* [Exercise directions]: Which of the lines below include the word "readme"? Pull each one out.

(Provided data begins)

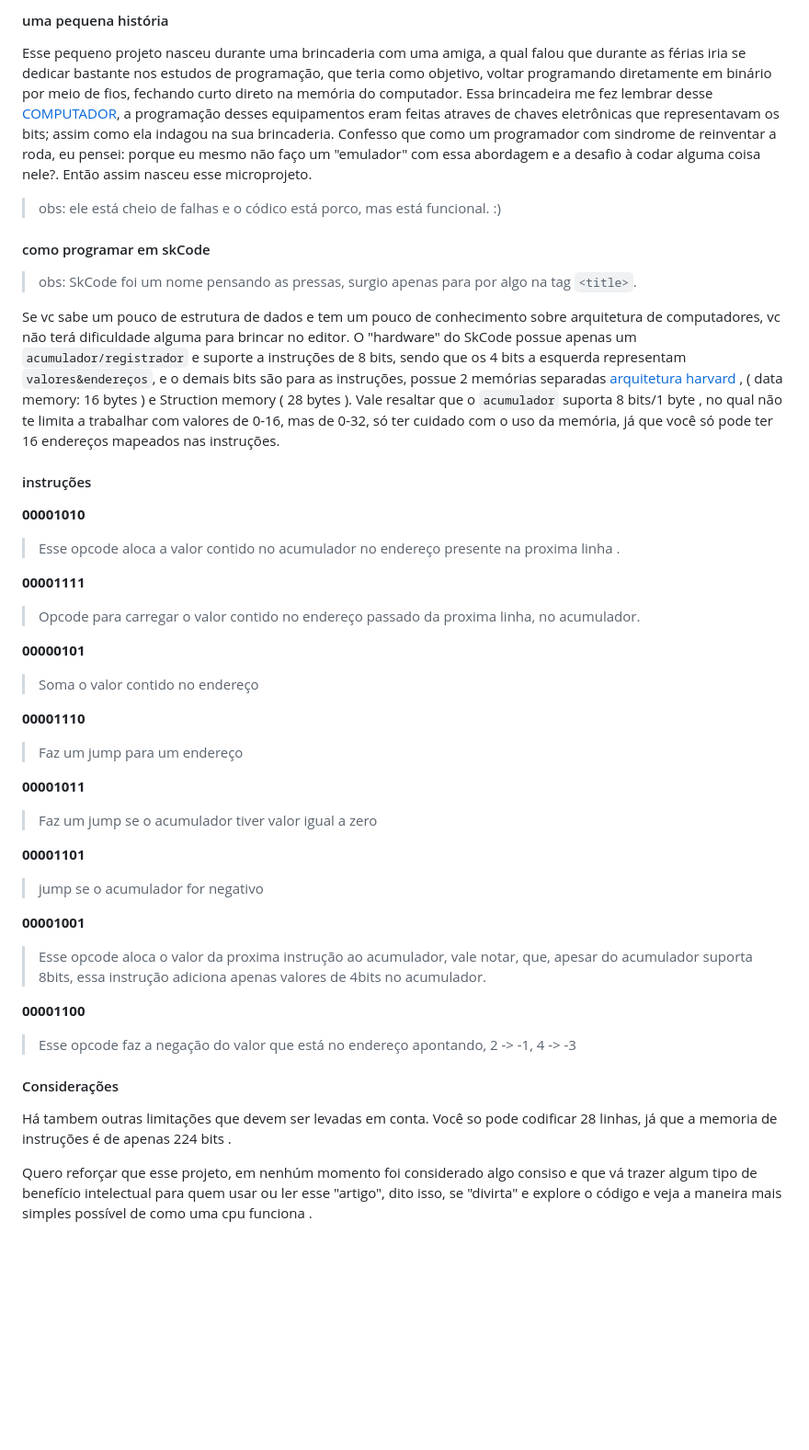
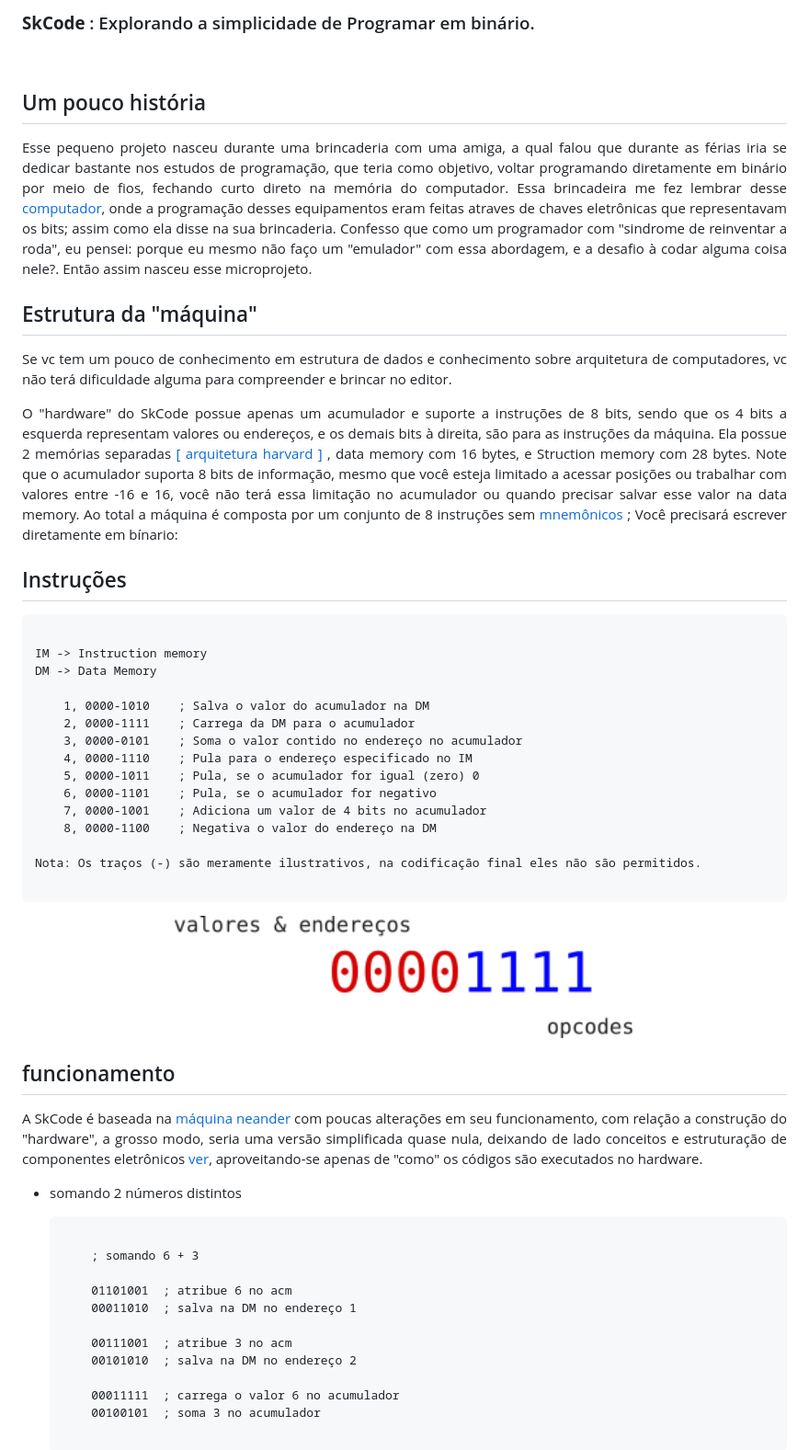
Before and after one commit to lucieudo-roberto/skcode, a Markdown page: readme.md, the part around one of its changes. Shown at 92% size. GitHub-like rendering; blank space fills up the shorter version.

````diff
--- a/readme.md
+++ b/readme.md
@@ -1,49 +1,67 @@
 
 
-#### uma pequena história
+### **SkCode** : Explorando a simplicidade de Programar em binário.
 
-Esse pequeno projeto nasceu durante uma brincaderia com uma amiga, a qual falou que durante as férias iria se dedicar bastante nos estudos de programação, que teria como objetivo, voltar programando diretamente em binário por meio de fios, fechando curto direto na memória do computador.  Essa brincadeira me fez lembrar desse [COMPUTADOR](https://pt.m.wikipedia.org/wiki/Altair_8800), a programação desses equipamentos eram feitas atraves de chaves eletrônicas que representavam os bits; assim como ela indagou na sua brincaderia. Confesso que como um programador com sindrome de reinventar a roda, eu pensei: porque eu mesmo não faço um  "emulador" com essa abordagem e a desafio à codar alguma coisa nele?. Então assim nasceu esse microprojeto.
+<br>
 
-> obs: ele está cheio de falhas e o códico está porco, mas está funcional. :)
-
-#### como programar em skCode
-
-> obs: SkCode foi um nome pensando as pressas, surgio apenas para por algo na tag `<title>`.
+## Um pouco história
+<p align="justify">
+Esse pequeno projeto nasceu durante uma brincaderia com uma amiga, a qual falou que durante as férias iria se dedicar bastante nos estudos de programação, que teria como objetivo, voltar programando diretamente em binário por meio de fios, fechando curto direto na memória do computador.  Essa brincadeira me fez lembrar desse <a href="https://pt.m.wikipedia.org/wiki/Altair_8800">computador</a>, onde a programação desses equipamentos eram feitas atraves de chaves eletrônicas que representavam os bits; assim como ela disse na sua brincaderia. Confesso que como um programador com "sindrome de reinventar a roda", eu pensei: porque eu mesmo não faço um  "emulador" com essa abordagem, e a desafio à codar alguma coisa nele?. Então assim nasceu esse microprojeto.
+</p>
 
 
-Se vc sabe um pouco de estrutura de dados e tem um pouco de conhecimento sobre arquitetura de computadores, vc não terá dificuldade alguma para brincar no editor.  O "hardware" do SkCode possue apenas um ``acumulador/registrador`` e suporte a instruções de 8 bits, sendo que os 4 bits a esquerda representam ``valores&endereços``, e o demais bits são para as instruções, possue 2 memórias separadas [arquitetura harvard ](https://pt.m.wikipedia.org/wiki/Arquitetura_Harvard#:~:text=%C3%89%20uma%20arquitetura%20de%20computador,rela%C3%A7%C3%A3o%20%C3%A0%20mem%C3%B3ria%20de%20programa.
-),  ( data memory: 16 bytes ) e Struction memory ( 28 bytes ). Vale resaltar que o ``acumulador`` suporta 8 bits/1 byte , no qual não te limita a trabalhar com valores de 0-16, mas de 0-32, só ter cuidado com o uso da memória, já que você só pode ter 16 endereços mapeados nas instruções.
+## Estrutura da "máquina"
 
-#### instruções
+<p align="justify">
+Se vc tem um pouco de conhecimento em estrutura de dados e conhecimento sobre arquitetura de computadores,  vc não terá dificuldade alguma para compreender e brincar no editor.
+</p>
 
-**00001010**
-> Esse opcode aloca a valor contido no acumulador no endereço presente na proxima linha .
-
-**00001111**
-> Opcode para carregar o valor contido no endereço passado da proxima linha, no acumulador.
-
-**00000101**
-> Soma o valor contido no endereço
-
-**00001110**
->Faz um jump para um endereço
-
-**00001011**
-> Faz um jump se o acumulador tiver valor igual a zero
-
-**00001101**
->jump se o acumulador for negativo
-
-**00001001**
-> Esse opcode aloca o valor da proxima instrução ao acumulador,  vale notar, que, apesar do acumulador suporta 8bits, essa instrução adiciona apenas valores de 4bits no acumulador.
-
-**00001100**
-> Esse opcode faz a negação do valor que está no endereço apontando, 2 -> -1,   4 -> -3
-
-#### Considerações
-
-Há tambem outras limitações que devem ser levadas em conta. Você so pode codificar 28 linhas, já que a memoria de instruções é de apenas 224 bits .
-
-Quero reforçar que esse projeto, em nenhúm momento foi considerado algo consiso e que vá trazer algum tipo de benefício intelectual para quem usar ou ler esse "artigo", dito isso, se "divirta" e explore o código e veja a maneira mais simples possível de como uma cpu funciona .
+<p align="justify">
+O "hardware" do SkCode possue apenas um acumulador e suporte a instruções de 8 bits, sendo que os 4 bits a esquerda representam valores ou endereços, e os demais bits à direita, são para as instruções da máquina. Ela possue 2 memórias separadas<a href="https://www.google.com.br/search?q=arquitetura+de+harvard"> [ arquitetura harvard ] </a>,  data memory com 16 bytes, e Struction memory com 28 bytes. Note que o acumulador suporta 8 bits de informação, mesmo que você esteja limitado a acessar posições ou trabalhar com valores entre -16 e 16, você não terá essa limitação no acumulador ou quando precisar salvar esse valor na data memory. Ao total a máquina é composta por um conjunto de 8 instruções sem <a href='https://www.google.com/search?q=mnem%C3%B4nicos+assembly'>mnemônicos </a>; Você precisará escrever diretamente em bínario:
+</p>
 
 
+## Instruções
+
+```txt
+
+IM -> Instruction memory
+DM -> Data Memory
+
+    1, 0000-1010    ; Salva o valor do acumulador na DM
+    2, 0000-1111    ; Carrega da DM para o acumulador
+    3, 0000-0101    ; Soma o valor contido no endereço no acumulador
+    4, 0000-1110    ; Pula para o endereço especificado no IM
+    5, 0000-1011    ; Pula, se o acumulador for igual (zero) 0
+    6, 0000-1101    ; Pula, se o acumulador for negativo
+    7, 0000-1001    ; Adiciona um valor de 4 bits no acumulador
+    8, 0000-1100    ; Negativa o valor do endereço na DM
+
+Nota: Os traços (-) são meramente ilustrativos, na codificação final eles não são permitidos.
+
+```
+<center><img width="60%" src="res/img_3.png"/></center>
+
+## funcionamento
+<p align="justify">
+A SkCode é baseada na <a href='https://www.google.com/search?q=m%C3%A1quina+neande'>máquina neander</a> com poucas alterações em seu funcionamento, com relação a construção do "hardware", a grosso modo, seria uma versão simplificada quase nula, deixando de lado conceitos e estruturação de componentes eletrônicos <a href='https://www.google.com/search?q=sistemas+digitais'>ver</a>, aproveitando-se apenas de "como" os códigos são executados no hardware.
+</p>
+
+- somando 2 números distintos
+
+    ```
+
+        ; somando 6 + 3
+
+        01101001  ; atribue 6 no acm
+        00011010  ; salva na DM no endereço 1
+
+        00111001  ; atribue 3 no acm
+        00101010  ; salva na DM no endereço 2
+
+        00011111  ; carrega o valor 6 no acumulador
+        00100101  ; soma 3 no acumulador
+
+    ```
+
+
````
Also changed, not shown: other parts of readme.md (+33 -0 lines).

(Provided data ends)

* [Answer to this problem]:
Before and after one commit to lucieudo-roberto/skcode, a Markdown page: readme.md, the part around one of its changes. Shown at 92% size. GitHub-like rendering; blank space fills up the shorter version.
--- a/readme.md
+++ b/readme.md
Also changed, not shown: other parts of readme.md (+33 -0 lines).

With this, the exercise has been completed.